WORK TO BE COMPLETED. An exact copy of every entry below is required, and no picture may appear in it.

DATA FOR PROCESSING.
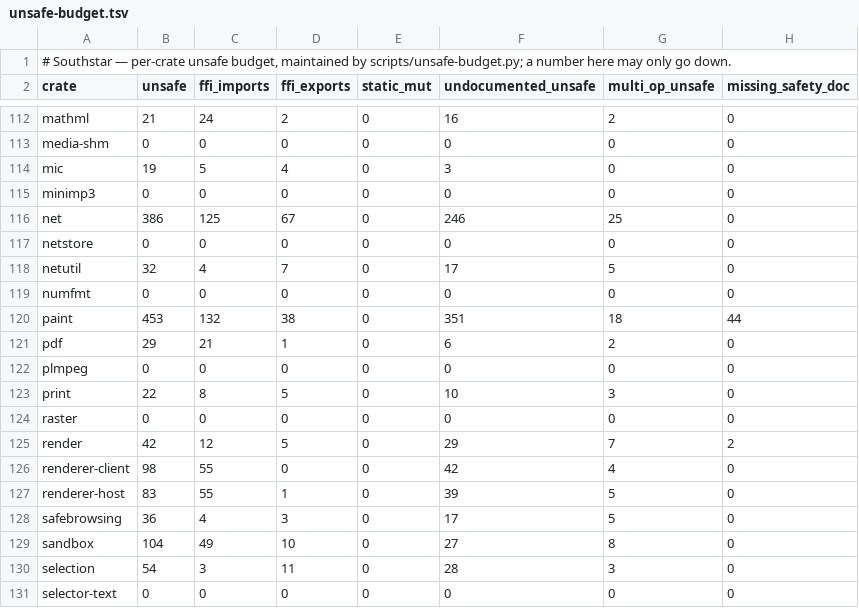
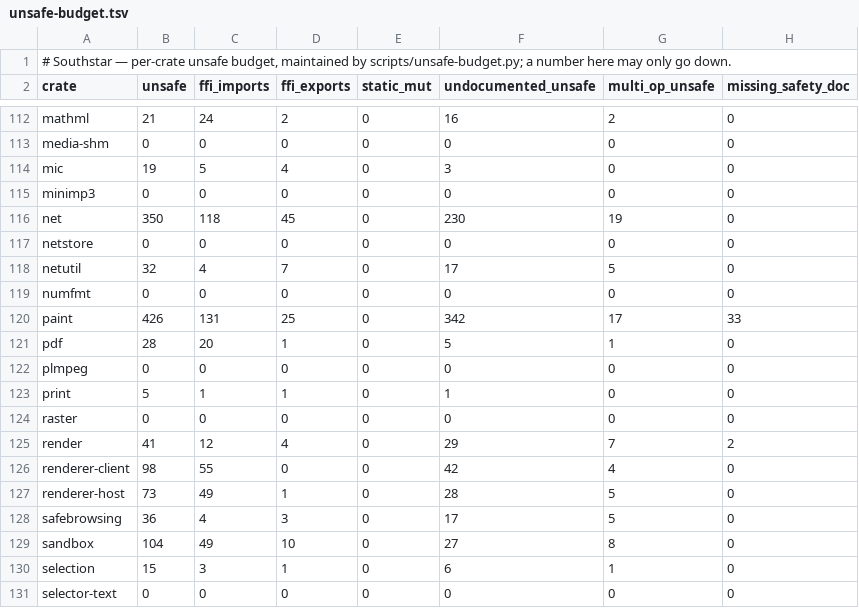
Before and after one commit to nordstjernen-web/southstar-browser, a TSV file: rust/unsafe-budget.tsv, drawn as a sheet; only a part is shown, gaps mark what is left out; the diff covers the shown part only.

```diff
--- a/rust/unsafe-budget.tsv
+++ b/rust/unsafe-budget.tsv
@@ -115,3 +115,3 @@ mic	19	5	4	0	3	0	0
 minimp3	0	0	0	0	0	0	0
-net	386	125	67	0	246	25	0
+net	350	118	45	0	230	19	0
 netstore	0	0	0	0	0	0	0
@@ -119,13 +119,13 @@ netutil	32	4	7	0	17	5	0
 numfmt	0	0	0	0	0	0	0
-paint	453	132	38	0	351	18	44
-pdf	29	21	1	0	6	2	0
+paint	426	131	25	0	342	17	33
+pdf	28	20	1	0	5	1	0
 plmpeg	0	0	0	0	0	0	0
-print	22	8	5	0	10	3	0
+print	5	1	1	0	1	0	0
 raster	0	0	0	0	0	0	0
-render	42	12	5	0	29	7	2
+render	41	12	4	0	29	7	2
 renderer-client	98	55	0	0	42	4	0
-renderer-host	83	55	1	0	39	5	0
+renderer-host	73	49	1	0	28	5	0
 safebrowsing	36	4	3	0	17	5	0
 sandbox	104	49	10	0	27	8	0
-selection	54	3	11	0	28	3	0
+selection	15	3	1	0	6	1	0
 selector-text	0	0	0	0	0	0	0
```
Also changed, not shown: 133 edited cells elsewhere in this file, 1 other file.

WRITTEN RESPONSE.
Before and after one commit to nordstjernen-web/southstar-browser, a TSV file: rust/unsafe-budget.tsv, drawn as a sheet; only a part is shown, gaps mark what is left out; the diff covers the shown part only.

```diff
--- a/rust/unsafe-budget.tsv
+++ b/rust/unsafe-budget.tsv
@@ -115,3 +115,3 @@ mic	19	5	4	0	3	0	0
 minimp3	0	0	0	0	0	0	0
-net	386	125	67	0	246	25	0
+net	350	118	45	0	230	19	0
 netstore	0	0	0	0	0	0	0
@@ -119,13 +119,13 @@ netutil	32	4	7	0	17	5	0
 numfmt	0	0	0	0	0	0	0
-paint	453	132	38	0	351	18	44
-pdf	29	21	1	0	6	2	0
+paint	426	131	25	0	342	17	33
+pdf	28	20	1	0	5	1	0
 plmpeg	0	0	0	0	0	0	0
-print	22	8	5	0	10	3	0
+print	5	1	1	0	1	0	0
 raster	0	0	0	0	0	0	0
-render	42	12	5	0	29	7	2
+render	41	12	4	0	29	7	2
 renderer-client	98	55	0	0	42	4	0
-renderer-host	83	55	1	0	39	5	0
+renderer-host	73	49	1	0	28	5	0
 safebrowsing	36	4	3	0	17	5	0
 sandbox	104	49	10	0	27	8	0
-selection	54	3	11	0	28	3	0
+selection	15	3	1	0	6	1	0
 selector-text	0	0	0	0	0	0	0
```
Also changed, not shown: 133 edited cells elsewhere in this file, 1 other file.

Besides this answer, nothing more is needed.